+++ Data to process

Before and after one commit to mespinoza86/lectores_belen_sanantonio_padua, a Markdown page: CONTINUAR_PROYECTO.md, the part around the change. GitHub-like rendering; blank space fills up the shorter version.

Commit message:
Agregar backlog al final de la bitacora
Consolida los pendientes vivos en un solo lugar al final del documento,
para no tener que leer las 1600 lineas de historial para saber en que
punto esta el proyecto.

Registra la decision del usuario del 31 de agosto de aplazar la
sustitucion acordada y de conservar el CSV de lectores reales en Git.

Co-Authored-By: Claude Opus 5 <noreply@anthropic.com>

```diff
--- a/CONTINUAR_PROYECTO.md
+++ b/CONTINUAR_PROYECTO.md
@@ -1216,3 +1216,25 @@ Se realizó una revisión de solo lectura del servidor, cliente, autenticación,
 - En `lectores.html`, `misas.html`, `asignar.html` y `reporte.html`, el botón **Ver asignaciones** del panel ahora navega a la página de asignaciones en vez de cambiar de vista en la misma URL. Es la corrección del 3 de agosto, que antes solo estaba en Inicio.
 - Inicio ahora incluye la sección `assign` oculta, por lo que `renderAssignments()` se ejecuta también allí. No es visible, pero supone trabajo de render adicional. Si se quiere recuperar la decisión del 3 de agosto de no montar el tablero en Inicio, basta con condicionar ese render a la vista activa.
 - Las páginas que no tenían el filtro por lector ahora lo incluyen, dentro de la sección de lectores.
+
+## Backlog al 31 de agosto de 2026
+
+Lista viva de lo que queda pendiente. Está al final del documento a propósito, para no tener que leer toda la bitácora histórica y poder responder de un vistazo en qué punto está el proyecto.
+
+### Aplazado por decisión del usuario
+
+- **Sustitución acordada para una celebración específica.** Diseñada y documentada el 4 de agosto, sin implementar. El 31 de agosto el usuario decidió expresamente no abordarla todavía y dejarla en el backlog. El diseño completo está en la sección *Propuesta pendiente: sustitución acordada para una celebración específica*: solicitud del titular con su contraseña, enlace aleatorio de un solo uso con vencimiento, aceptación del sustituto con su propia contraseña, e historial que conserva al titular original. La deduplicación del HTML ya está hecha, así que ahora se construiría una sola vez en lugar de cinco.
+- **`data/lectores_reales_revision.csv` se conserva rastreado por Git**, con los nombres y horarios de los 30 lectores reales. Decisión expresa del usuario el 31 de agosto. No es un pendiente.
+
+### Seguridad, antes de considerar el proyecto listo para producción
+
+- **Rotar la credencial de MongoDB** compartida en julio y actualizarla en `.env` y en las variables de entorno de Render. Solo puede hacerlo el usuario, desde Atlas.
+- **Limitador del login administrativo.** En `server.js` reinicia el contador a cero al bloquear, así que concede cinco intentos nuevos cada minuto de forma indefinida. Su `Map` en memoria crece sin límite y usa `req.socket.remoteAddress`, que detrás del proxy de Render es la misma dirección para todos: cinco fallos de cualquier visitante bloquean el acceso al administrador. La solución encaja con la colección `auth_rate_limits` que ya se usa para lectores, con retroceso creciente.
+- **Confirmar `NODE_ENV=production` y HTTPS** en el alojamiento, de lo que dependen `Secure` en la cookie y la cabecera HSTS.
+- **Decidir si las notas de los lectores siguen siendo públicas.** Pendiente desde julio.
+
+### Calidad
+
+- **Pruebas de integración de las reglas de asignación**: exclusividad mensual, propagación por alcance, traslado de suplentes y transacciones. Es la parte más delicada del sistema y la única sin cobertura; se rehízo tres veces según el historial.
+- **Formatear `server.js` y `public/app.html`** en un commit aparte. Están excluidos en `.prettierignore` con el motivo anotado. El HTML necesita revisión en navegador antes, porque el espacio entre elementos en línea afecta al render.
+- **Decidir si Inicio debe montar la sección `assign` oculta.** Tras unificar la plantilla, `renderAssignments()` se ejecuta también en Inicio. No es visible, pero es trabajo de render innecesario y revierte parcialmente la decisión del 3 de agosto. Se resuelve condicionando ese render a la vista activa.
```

++++++

- What is being asked:
Set down, exactly as they appear, the lines above from the first one to the line that holds "Registra la decision", both included, please, and no others.

- Answer box:
Before and after one commit to mespinoza86/lectores_belen_sanantonio_padua, a Markdown page: CONTINUAR_PROYECTO.md, the part around the change. GitHub-like rendering; blank space fills up the shorter version.

Commit message:
Agregar backlog al final de la bitacora
Consolida los pendientes vivos en un solo lugar al final del documento,
para no tener que leer las 1600 lineas de historial para saber en que
punto esta el proyecto.

Registra la decision del usuario del 31 de agosto de aplazar la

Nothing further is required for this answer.